====== Information provided ======

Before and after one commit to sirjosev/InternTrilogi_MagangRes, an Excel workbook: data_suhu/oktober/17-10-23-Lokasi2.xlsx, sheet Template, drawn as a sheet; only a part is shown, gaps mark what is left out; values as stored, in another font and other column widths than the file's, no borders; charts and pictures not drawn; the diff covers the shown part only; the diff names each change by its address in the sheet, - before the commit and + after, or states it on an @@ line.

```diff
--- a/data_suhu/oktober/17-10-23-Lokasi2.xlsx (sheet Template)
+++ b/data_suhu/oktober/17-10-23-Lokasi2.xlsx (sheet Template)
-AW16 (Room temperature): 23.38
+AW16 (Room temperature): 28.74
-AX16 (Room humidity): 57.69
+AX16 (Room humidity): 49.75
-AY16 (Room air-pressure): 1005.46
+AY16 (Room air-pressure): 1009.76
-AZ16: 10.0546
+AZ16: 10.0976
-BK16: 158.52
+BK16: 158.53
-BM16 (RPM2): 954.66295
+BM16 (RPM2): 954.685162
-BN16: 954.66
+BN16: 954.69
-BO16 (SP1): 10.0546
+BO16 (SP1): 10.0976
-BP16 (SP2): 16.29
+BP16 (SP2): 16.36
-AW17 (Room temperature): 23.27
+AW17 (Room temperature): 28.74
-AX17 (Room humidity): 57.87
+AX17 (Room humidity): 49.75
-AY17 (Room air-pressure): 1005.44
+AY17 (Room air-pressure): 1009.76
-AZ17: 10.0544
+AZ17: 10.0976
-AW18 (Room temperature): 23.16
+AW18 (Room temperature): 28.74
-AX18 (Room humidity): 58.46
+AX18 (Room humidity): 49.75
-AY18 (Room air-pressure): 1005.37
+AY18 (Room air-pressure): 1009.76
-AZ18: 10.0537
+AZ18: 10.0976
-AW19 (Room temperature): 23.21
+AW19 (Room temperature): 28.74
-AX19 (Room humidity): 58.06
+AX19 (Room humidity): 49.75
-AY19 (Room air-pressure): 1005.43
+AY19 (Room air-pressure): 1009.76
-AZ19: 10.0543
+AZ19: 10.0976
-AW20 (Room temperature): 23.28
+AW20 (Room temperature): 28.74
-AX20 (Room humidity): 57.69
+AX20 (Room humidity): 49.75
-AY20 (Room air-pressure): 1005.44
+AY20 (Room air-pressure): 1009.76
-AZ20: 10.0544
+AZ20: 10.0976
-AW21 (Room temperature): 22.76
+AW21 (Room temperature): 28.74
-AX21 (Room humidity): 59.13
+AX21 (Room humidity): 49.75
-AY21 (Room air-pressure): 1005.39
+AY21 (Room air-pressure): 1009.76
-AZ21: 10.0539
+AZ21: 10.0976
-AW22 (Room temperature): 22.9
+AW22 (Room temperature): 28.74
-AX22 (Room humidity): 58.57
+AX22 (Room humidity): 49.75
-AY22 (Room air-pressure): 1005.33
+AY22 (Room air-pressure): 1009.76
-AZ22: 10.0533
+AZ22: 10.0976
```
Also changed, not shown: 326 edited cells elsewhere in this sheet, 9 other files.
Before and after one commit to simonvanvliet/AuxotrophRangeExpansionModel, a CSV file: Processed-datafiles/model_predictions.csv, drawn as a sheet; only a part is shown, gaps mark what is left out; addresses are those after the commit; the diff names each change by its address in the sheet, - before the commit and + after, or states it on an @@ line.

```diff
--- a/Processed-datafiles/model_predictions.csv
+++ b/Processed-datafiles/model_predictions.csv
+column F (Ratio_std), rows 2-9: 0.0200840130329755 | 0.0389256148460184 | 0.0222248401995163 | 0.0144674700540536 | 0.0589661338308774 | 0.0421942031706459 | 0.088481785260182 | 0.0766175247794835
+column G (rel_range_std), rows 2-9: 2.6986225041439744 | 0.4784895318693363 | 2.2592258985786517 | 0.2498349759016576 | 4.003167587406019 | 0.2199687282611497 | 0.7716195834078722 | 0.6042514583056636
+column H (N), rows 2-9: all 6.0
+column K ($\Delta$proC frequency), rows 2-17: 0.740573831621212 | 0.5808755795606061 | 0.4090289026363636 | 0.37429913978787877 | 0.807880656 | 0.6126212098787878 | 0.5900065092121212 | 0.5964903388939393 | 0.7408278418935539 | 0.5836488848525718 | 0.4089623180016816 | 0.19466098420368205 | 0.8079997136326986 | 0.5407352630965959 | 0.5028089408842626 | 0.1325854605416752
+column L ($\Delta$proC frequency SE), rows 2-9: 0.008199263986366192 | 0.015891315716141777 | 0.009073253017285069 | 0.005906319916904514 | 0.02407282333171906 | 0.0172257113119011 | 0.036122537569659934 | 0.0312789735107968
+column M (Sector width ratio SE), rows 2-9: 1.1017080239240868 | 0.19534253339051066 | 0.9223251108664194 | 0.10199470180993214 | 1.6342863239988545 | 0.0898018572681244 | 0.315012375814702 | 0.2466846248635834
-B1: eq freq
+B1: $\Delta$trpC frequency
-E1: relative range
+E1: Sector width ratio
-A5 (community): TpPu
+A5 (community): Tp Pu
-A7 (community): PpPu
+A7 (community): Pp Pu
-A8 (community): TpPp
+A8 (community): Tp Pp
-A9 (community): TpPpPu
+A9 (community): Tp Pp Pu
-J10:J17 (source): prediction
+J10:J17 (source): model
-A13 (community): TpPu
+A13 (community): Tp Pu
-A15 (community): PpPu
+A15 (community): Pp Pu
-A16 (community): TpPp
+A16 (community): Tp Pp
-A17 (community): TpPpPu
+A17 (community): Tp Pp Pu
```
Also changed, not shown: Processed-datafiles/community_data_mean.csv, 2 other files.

======

Return each line from the records that includes the word "Processed".

**Problem solution:**
Before and after one commit to simonvanvliet/AuxotrophRangeExpansionModel, a CSV file: Processed-datafiles/model_predictions.csv, drawn as a sheet; only a part is shown, gaps mark what is left out; addresses are those after the commit; the diff names each change by its address in the sheet, - before the commit and + after, or states it on an @@ line.
--- a/Processed-datafiles/model_predictions.csv
+++ b/Processed-datafiles/model_predictions.csv
Also changed, not shown: Processed-datafiles/community_data_mean.csv, 2 other files.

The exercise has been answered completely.